I've, classically, shot the 100-400 MkI around 1/640 to 1/1250, f/5.6 and whatever ISO necessary to maintain those. Occasionally dipping down just under 1/400. Anything up to ISO 3200 should be just fine for you, as long as you expose slightly to the right and pull things down in post rather than pushing up your shadows.
If you're noticing front focus issues at 400mm, I would certainly MFA that puppy. I had to MFA my MkI on all of my bodies (that support it) to get the best performance out of it anyway.
As far as AF goes, you need to be close enough that the subject fills at least your primary AF point; if you're any farther away you're going to get wildly differing results, as there isn't enough of your subject there for the camera to focus on, reliably, or to be recorded by a reasonable number of pixels.

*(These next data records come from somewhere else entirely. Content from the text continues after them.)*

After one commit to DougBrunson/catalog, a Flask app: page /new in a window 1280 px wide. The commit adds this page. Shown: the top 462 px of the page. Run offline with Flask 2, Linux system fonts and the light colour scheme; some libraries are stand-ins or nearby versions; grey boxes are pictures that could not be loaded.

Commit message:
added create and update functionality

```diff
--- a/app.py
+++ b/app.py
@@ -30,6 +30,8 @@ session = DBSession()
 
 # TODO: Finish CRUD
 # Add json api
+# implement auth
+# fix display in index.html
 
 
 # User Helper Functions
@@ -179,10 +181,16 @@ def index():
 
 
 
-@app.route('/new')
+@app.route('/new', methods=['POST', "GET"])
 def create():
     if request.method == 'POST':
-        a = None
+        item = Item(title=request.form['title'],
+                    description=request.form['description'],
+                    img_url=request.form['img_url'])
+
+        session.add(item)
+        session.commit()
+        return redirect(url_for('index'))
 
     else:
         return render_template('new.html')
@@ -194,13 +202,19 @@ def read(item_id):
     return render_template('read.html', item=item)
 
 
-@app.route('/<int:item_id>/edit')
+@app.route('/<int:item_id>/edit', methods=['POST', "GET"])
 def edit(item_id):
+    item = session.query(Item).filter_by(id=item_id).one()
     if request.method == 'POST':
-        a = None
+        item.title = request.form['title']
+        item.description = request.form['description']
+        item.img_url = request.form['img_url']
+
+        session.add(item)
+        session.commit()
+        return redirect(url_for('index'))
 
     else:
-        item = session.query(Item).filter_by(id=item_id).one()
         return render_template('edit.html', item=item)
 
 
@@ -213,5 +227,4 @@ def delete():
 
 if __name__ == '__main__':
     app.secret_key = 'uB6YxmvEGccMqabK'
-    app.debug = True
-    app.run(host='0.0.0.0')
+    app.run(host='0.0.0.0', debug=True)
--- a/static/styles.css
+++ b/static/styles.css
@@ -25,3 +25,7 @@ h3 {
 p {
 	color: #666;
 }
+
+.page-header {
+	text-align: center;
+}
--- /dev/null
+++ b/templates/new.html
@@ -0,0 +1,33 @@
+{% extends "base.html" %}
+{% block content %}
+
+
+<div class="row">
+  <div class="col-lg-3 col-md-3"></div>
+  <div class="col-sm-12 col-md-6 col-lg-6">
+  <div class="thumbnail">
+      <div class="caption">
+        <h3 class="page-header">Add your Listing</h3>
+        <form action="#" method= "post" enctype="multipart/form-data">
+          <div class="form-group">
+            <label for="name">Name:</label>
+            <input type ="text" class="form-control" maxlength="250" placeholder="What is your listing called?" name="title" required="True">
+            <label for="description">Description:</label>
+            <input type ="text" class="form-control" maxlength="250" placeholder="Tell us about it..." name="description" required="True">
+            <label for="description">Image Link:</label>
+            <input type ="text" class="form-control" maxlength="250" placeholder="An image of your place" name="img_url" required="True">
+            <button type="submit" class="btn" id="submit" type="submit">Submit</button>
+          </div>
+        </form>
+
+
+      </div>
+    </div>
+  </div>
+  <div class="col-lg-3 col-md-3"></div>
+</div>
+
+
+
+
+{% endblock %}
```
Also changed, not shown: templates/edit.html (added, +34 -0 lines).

I have a number of heavy crops, but virtually none of them from so far out that the subject was encircled by the primary AF point.
Especially with birds, you are going to find that you do need to crop fairly often, even at 400mm on a crop sensor; at least, I do. It's just a fact of life shooting these subjects at these focal lengths.
The sample images you supplied though look like you're doing alright.
This was, easily, my absolute worst-case shooting situation while I was up there in 2013. We were on a harbor cruise out of Seward, on a tour boat in a rolling bay, heavy gray conditions with rain...so dark and moving.
Any better conditions and you should be just fine.